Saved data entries
- - -

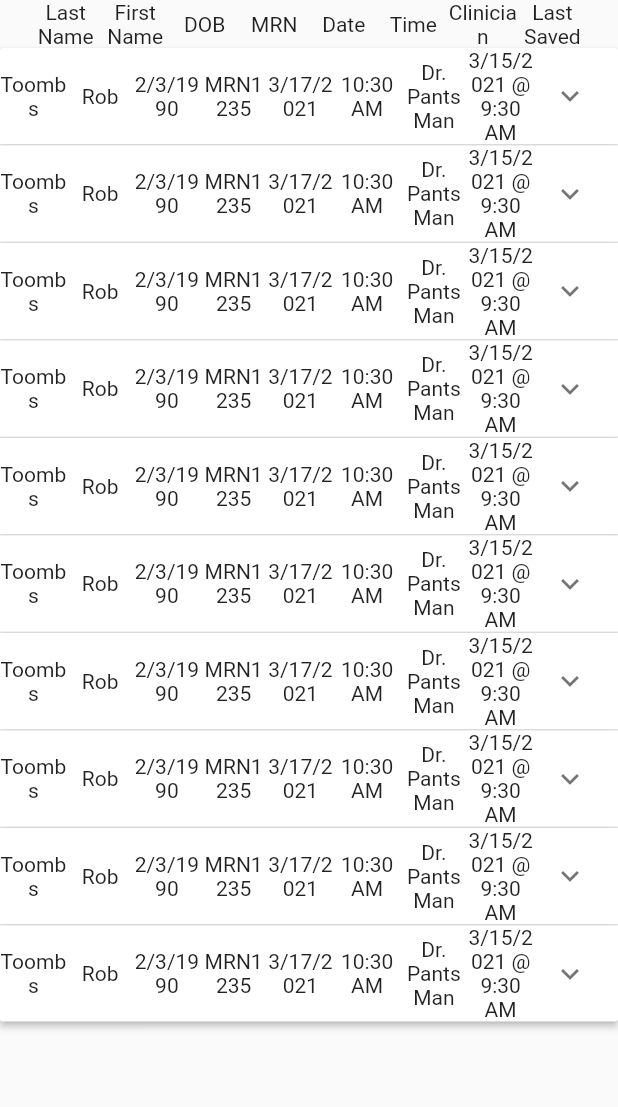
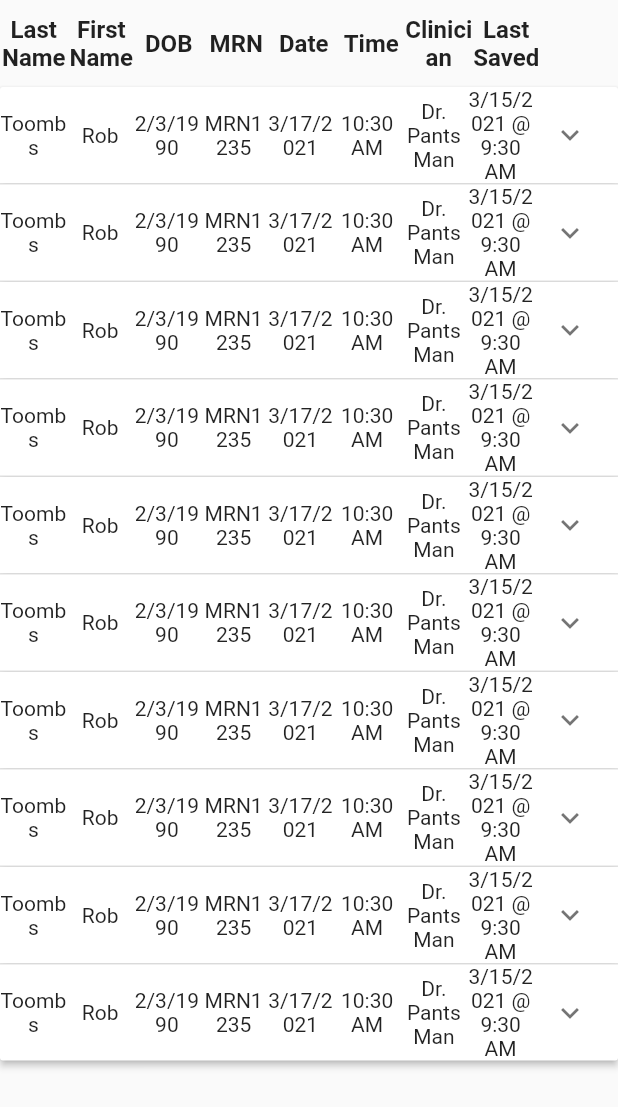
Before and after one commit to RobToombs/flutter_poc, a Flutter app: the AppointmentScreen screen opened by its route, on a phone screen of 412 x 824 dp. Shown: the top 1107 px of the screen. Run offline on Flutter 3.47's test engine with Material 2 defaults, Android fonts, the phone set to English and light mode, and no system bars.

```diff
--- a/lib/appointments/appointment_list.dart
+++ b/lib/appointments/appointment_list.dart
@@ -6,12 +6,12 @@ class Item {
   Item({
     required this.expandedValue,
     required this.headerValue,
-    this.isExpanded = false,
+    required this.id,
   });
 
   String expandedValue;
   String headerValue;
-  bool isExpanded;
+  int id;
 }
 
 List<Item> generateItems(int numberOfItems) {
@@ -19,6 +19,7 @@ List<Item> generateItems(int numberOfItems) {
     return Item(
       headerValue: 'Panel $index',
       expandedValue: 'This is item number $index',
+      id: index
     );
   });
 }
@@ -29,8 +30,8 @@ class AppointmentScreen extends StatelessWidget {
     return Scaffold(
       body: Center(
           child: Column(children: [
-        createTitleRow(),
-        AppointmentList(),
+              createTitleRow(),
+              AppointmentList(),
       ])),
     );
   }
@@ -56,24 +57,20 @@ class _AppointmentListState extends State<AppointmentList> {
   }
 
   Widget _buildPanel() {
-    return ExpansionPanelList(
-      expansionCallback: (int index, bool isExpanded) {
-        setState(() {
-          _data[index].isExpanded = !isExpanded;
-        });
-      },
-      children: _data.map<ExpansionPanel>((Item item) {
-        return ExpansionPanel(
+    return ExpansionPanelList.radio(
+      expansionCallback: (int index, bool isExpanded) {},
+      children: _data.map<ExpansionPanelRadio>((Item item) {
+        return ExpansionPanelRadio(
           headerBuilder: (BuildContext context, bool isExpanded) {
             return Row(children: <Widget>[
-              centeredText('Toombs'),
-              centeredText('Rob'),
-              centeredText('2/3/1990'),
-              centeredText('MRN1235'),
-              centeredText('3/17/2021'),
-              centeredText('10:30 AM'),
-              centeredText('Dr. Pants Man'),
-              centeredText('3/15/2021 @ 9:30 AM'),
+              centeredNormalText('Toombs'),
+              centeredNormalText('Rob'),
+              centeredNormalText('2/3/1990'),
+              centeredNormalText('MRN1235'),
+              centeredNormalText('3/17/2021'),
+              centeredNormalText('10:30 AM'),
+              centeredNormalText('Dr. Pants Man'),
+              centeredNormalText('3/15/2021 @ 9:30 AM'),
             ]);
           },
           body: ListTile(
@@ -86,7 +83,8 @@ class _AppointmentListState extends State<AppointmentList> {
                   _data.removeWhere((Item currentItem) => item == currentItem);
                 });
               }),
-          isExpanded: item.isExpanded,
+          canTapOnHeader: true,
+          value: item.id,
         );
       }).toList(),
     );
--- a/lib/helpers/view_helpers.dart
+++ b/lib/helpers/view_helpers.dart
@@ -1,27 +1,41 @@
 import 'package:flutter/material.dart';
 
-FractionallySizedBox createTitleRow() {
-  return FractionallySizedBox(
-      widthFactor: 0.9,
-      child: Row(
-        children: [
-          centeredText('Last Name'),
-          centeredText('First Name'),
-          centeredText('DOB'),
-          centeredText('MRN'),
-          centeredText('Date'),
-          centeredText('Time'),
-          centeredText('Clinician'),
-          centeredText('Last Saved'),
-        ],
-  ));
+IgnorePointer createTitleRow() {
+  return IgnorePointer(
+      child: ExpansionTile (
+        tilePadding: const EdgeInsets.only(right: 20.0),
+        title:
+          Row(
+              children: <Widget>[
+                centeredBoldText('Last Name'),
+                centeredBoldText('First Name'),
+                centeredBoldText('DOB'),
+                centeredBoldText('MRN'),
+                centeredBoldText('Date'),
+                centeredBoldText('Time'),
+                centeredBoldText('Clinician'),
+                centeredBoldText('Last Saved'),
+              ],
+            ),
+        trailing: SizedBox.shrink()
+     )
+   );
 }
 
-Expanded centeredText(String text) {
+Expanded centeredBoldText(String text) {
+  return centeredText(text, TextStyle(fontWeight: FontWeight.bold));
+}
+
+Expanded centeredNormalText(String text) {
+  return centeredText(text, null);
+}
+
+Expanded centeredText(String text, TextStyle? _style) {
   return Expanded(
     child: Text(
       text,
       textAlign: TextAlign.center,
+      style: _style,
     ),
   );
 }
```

- - -

Exercise: The records are to be retyped in full and exactly, with no image carried over.

Response box:
Before and after one commit to RobToombs/flutter_poc, a Flutter app: the AppointmentScreen screen opened by its route, on a phone screen of 412 x 824 dp. Shown: the top 1107 px of the screen. Run offline on Flutter 3.47's test engine with Material 2 defaults, Android fonts, the phone set to English and light mode, and no system bars.

```diff
--- a/lib/appointments/appointment_list.dart
+++ b/lib/appointments/appointment_list.dart
@@ -6,12 +6,12 @@ class Item {
   Item({
     required this.expandedValue,
     required this.headerValue,
-    this.isExpanded = false,
+    required this.id,
   });
 
   String expandedValue;
   String headerValue;
-  bool isExpanded;
+  int id;
 }
 
 List<Item> generateItems(int numberOfItems) {
@@ -19,6 +19,7 @@ List<Item> generateItems(int numberOfItems) {
     return Item(
       headerValue: 'Panel $index',
       expandedValue: 'This is item number $index',
+      id: index
     );
   });
 }
@@ -29,8 +30,8 @@ class AppointmentScreen extends StatelessWidget {
     return Scaffold(
       body: Center(
           child: Column(children: [
-        createTitleRow(),
-        AppointmentList(),
+              createTitleRow(),
+              AppointmentList(),
       ])),
     );
   }
@@ -56,24 +57,20 @@ class _AppointmentListState extends State<AppointmentList> {
   }
 
   Widget _buildPanel() {
-    return ExpansionPanelList(
-      expansionCallback: (int index, bool isExpanded) {
-        setState(() {
-          _data[index].isExpanded = !isExpanded;
-        });
-      },
-      children: _data.map<ExpansionPanel>((Item item) {
-        return ExpansionPanel(
+    return ExpansionPanelList.radio(
+      expansionCallback: (int index, bool isExpanded) {},
+      children: _data.map<ExpansionPanelRadio>((Item item) {
+        return ExpansionPanelRadio(
           headerBuilder: (BuildContext context, bool isExpanded) {
             return Row(children: <Widget>[
-              centeredText('Toombs'),
-              centeredText('Rob'),
-              centeredText('2/3/1990'),
-              centeredText('MRN1235'),
-              centeredText('3/17/2021'),
-              centeredText('10:30 AM'),
-              centeredText('Dr. Pants Man'),
-              centeredText('3/15/2021 @ 9:30 AM'),
+              centeredNormalText('Toombs'),
+              centeredNormalText('Rob'),
+              centeredNormalText('2/3/1990'),
+              centeredNormalText('MRN1235'),
+              centeredNormalText('3/17/2021'),
+              centeredNormalText('10:30 AM'),
+              centeredNormalText('Dr. Pants Man'),
+              centeredNormalText('3/15/2021 @ 9:30 AM'),
             ]);
           },
           body: ListTile(
@@ -86,7 +83,8 @@ class _AppointmentListState extends State<AppointmentList> {
                   _data.removeWhere((Item currentItem) => item == currentItem);
                 });
               }),
-          isExpanded: item.isExpanded,
+          canTapOnHeader: true,
+          value: item.id,
         );
       }).toList(),
     );
--- a/lib/helpers/view_helpers.dart
+++ b/lib/helpers/view_helpers.dart
@@ -1,27 +1,41 @@
 import 'package:flutter/material.dart';
 
-FractionallySizedBox createTitleRow() {
-  return FractionallySizedBox(
-      widthFactor: 0.9,
-      child: Row(
-        children: [
-          centeredText('Last Name'),
-          centeredText('First Name'),
-          centeredText('DOB'),
-          centeredText('MRN'),
-          centeredText('Date'),
-          centeredText('Time'),
-          centeredText('Clinician'),
-          centeredText('Last Saved'),
-        ],
-  ));
+IgnorePointer createTitleRow() {
+  return IgnorePointer(
+      child: ExpansionTile (
+        tilePadding: const EdgeInsets.only(right: 20.0),
+        title:
+          Row(
+              children: <Widget>[
+                centeredBoldText('Last Name'),
+                centeredBoldText('First Name'),
+                centeredBoldText('DOB'),
+                centeredBoldText('MRN'),
+                centeredBoldText('Date'),
+                centeredBoldText('Time'),
+                centeredBoldText('Clinician'),
+                centeredBoldText('Last Saved'),
+              ],
+            ),
+        trailing: SizedBox.shrink()
+     )
+   );
 }
 
-Expanded centeredText(String text) {
+Expanded centeredBoldText(String text) {
+  return centeredText(text, TextStyle(fontWeight: FontWeight.bold));
+}
+
+Expanded centeredNormalText(String text) {
+  return centeredText(text, null);
+}
+
+Expanded centeredText(String text, TextStyle? _style) {
   return Expanded(
     child: Text(
       text,
       textAlign: TextAlign.center,
+      style: _style,
     ),
   );
 }
```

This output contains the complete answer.